Pennington: Are We All Heroes?

Should every firefighter be held to the hero status, no matter what the circumstances? As I returned from Firehouse Expo 2013 and a wonderful Florida vacation, I sat down to read a stirring article about the death of a young firefighter and the...


Should every firefighter be held to the hero status, no matter what the circumstances?

As I returned from Firehouse Expo 2013 and a wonderful Florida vacation, I sat down to read a stirring article about the death of a young firefighter and the injuries to a citizen that were caused by his accident.

While I do not know the exact circumstances behind this tragic event, the letter sent by the citizen’s family was amazing and hard-hitting. It asked that fallen firefighter not be given the traditional hero's farewell; the heart-breaking honor that we give to our fallen comrades.

How can this be? Does this family have any right to make this request? Let’s look at this from a neutral perspective and then offer this jumpseat rider's view. 

First and foremost, this a tragic event that has left one young firefighter dead and others hurt.

Not only is the fire service family hurt, but the families of both the firefighter and the citizen will cope with the mental suffering after a serious incident. Taking a look at this request could quite possibly be the hardest decision that fire chief will ever have to make.  

Was this event preventable? Who was at fault in this event? Does the LODD warrant a hero’s goodbye? These are all questions I would not want to answer. 

Does belonging to a fire department give you the right to a hero's farewell, no matter what the situation of your death is? While that judgment needs to be made at a level above mine, I will offer you the opinion of someone dear to me, my wife. 

She has said many times that if I die doing something stupid I will be buried beside our family pets in the backyard, in a pine box.  Dying for an abandoned structure or taking a risk beyond that is unacceptable will not be tolerated by her or my family.

She understands greatly that we may be asked to go above and beyond to save a life as she is a retired paramedic. Even more, she understands that there are many situations where we get ourselves into a tight spot with no real viable outcome.
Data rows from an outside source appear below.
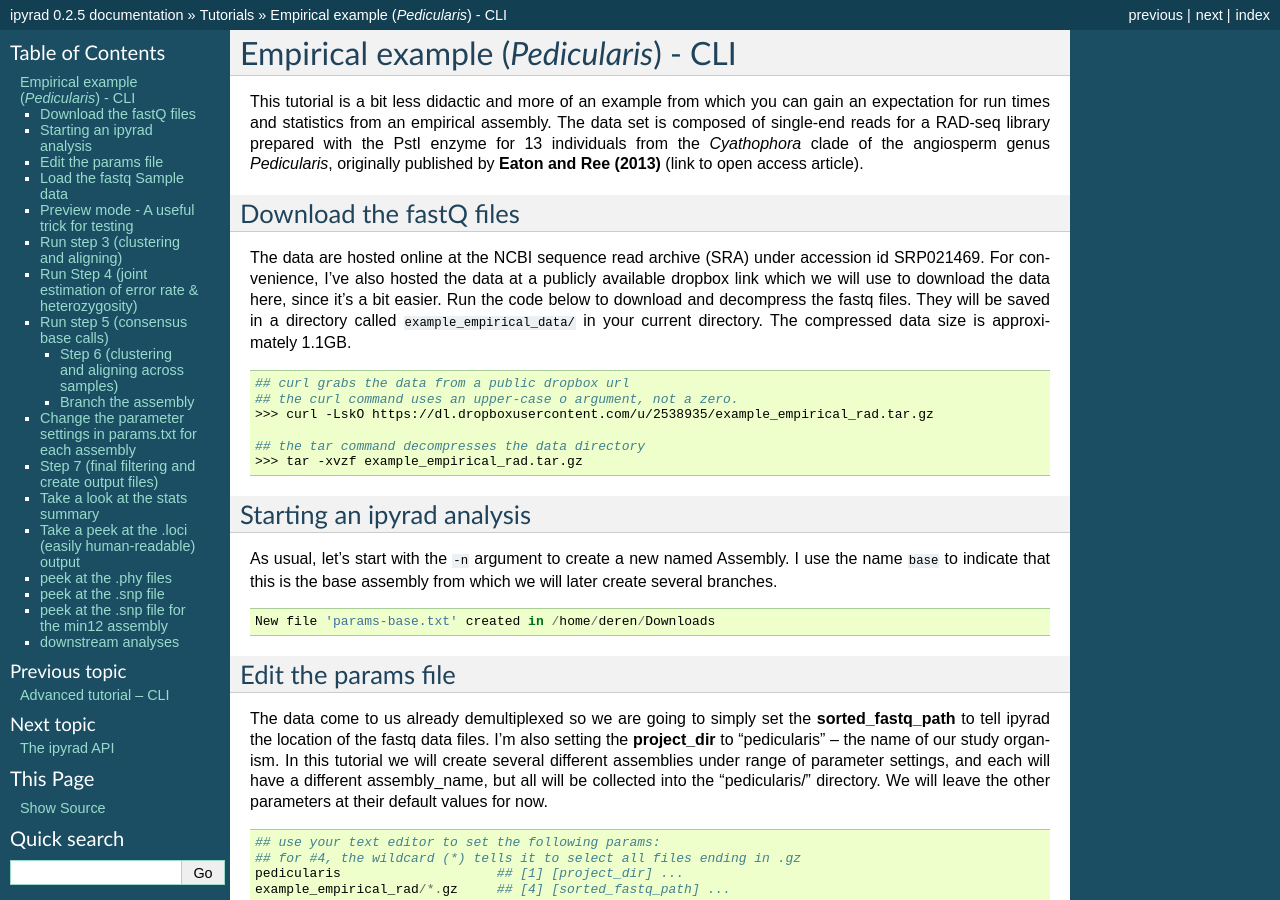
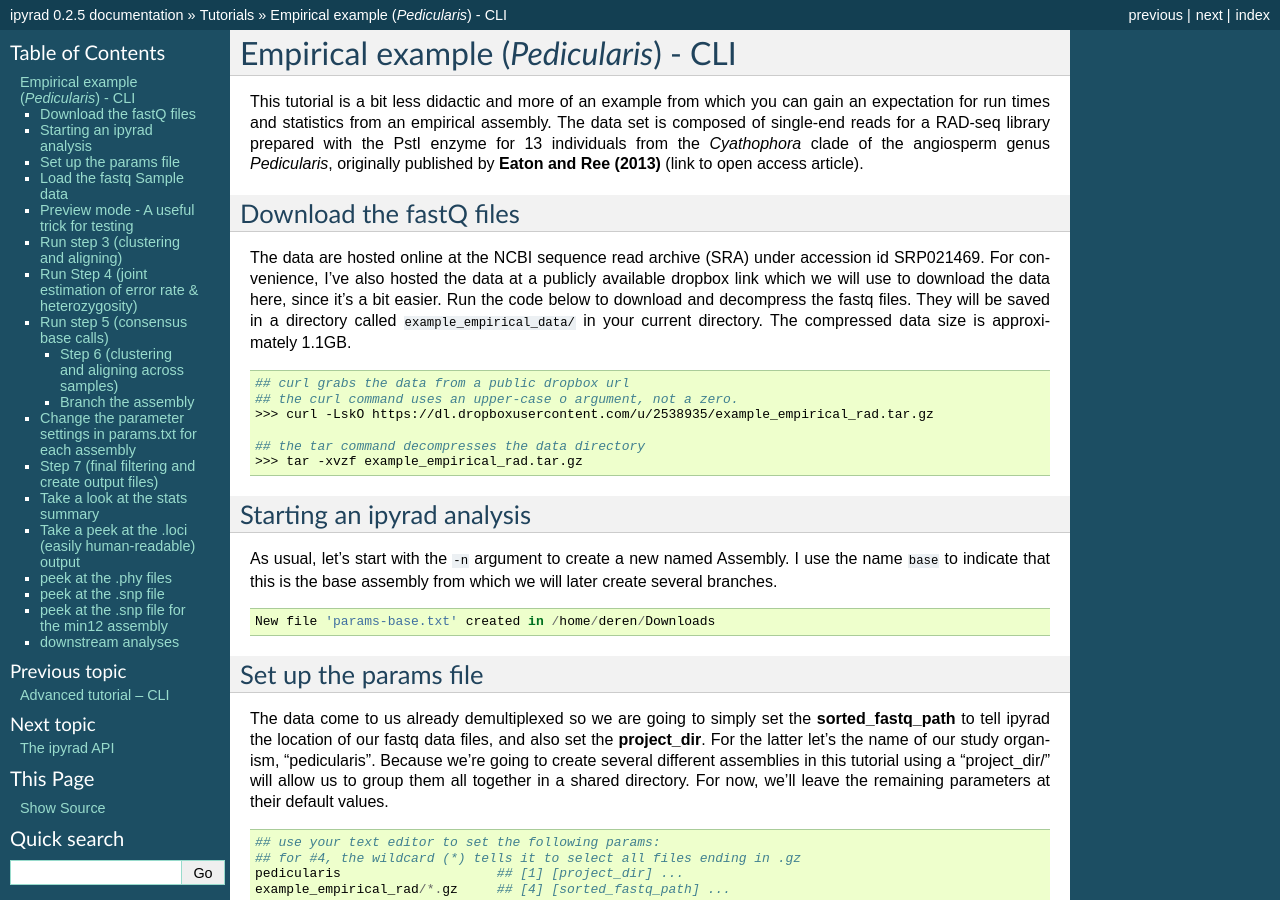
Before and after one commit to dereneaton/ipyrad, a Sphinx documentation site: the page built from docs/pedicularis_cli.rst, in a window 1280 px wide and 900 px high. Built offline with Sphinx 7.4.7, drawn with Linux system fonts in a browser that asks for light colours; pages that are not in the unit, such as notebooks, are missing from menus; the version number is read from the project's files by our own code.

Commit message:
updating pedic tut

```diff
--- a/docs/pedicularis_cli.rst
+++ b/docs/pedicularis_cli.rst
@@ -47,16 +47,15 @@ which we will later create several branches.
     New file 'params-base.txt' created in /home/deren/Downloads
 
 
-Edit the params file
-~~~~~~~~~~~~~~~~~~~~
+Set up the params file
+~~~~~~~~~~~~~~~~~~~~~~
 The data come to us already demultiplexed so we are going to simply set the
-**sorted\_fastq\_path** to tell ipyrad the location of the fastq
-data files. I'm also setting the **project\_dir** to "pedicularis" --
-the name of our study organism. In this tutorial we will create several
-different assemblies under range of parameter settings, and each will
-have a different assembly_name, but all will be collected into the
-"pedicularis/" directory. We will leave the other parameters at
-their default values for now.
+**sorted\_fastq\_path** to tell ipyrad the location of our fastq
+data files, and also set the **project\_dir**. For the latter let's the
+name of our study organism, "pedicularis".
+Because we're going to create several different assemblies in this tutorial
+using a "project_dir/" will allow us to group them all together in a shared
+directory. For now, we'll leave the remaining parameters at their default values.
 
 .. parsed-literal::
     ## use your text editor to set the following params:
```
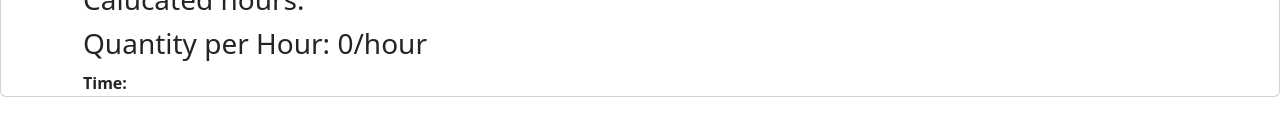
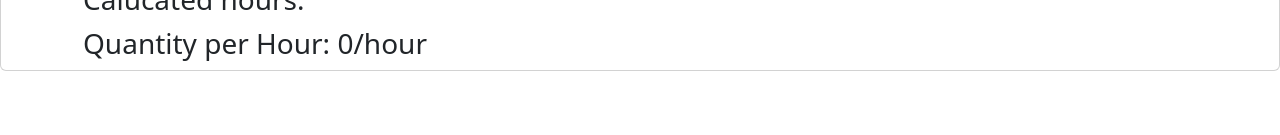
Before and after one commit to cguerrero11/dpg-timer-c, a React (Create React App) app: page / in a window 1280 px wide. Shown: the part 307-442 px from the top of the page. Built offline with nearby package versions, Linux system fonts and the light colour scheme.

Commit message:
updated comments

```diff
--- a/src/App.js
+++ b/src/App.js
@@ -113,7 +113,6 @@ const calcTimeDiff = (start, end) => {
         calcMin = 60 + calcMin;
         hourDiff--;
         if(hourDiff < 0){
-            //TODO: edit message for invalid time frame
             setMessage('Invalid time frame.');
             return;
         }
@@ -122,8 +121,6 @@ const calcTimeDiff = (start, end) => {
         calcMin = endMinutes - startMinutes;
     }
     console.log(hourDiff + ' hours and ' + calcMin + ' minutes');
-    // setTimeMsg(displayTime(hourDiff, calcMin));
-    //TODO subtract break time
     var subtract = subtractTime(start, end);
 
     if (subtract === 1) {
@@ -143,7 +140,6 @@ const calcTimeDiff = (start, end) => {
             calcMin = calcMin - subtract;
         }
         //divide by quantity in setmessage
-
     }
     setMessage(displayTime(hourDiff, calcMin));
 
@@ -216,11 +212,11 @@ const calcTimeDiff = (start, end) => {
                                     {/* <h3>Quantity/Hour: {qty}/hour</h3> */}
                                 </th>
                             </tr>
-                            <tr>
+                            {/* <tr>
                                 <th>
                                     Time: {timeMsg}
                                 </th>
-                            </tr>
+                            </tr> */}
                             </tbody>
                         </table>
                     </div>
```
While her opinion may sound harsh to many, it always stays in the back on my mind when deciding on the risk versus reward decision that a pine box in the backyard may be my final resting place if I chose wrong. It has come to mind many times when faced with an unwinnable or unsalvageable situation. 

Here is where this particular case troubles this jumpseat rider. Number one is the fallen is a brother in a brotherhood that extends way beyond the borders of his town.

His department needs to be able to mourn, grieve, say goodbye, and heal in whatever way seems fit. Whether or not he deserves a formal farewell shouldn’t be up to anyone but the members of his department. If the department was not allowed to offer their final respects or grieve, the healing process could never be completed and affect many members for years to come.

Does everyone who pulls on their boots and signs up to become a firefighter deserve a hero's farewell.

I believe -- yes -- as we all belong to something bigger than ourselves.

While you don’t see bankers, realtors or many other professions having processions to honor their lost, how often are any of these folks asked to put their lives in others' hands to bring them home safely. 

Save the judgment on this young firefighter for God to decide.

Let his department mourn their loss in the way they seem fit. 

Adding insult to tragedy is not the way to make a point in the public eye.  If you don’t agree with their way of saying goodbye, just don’t show up!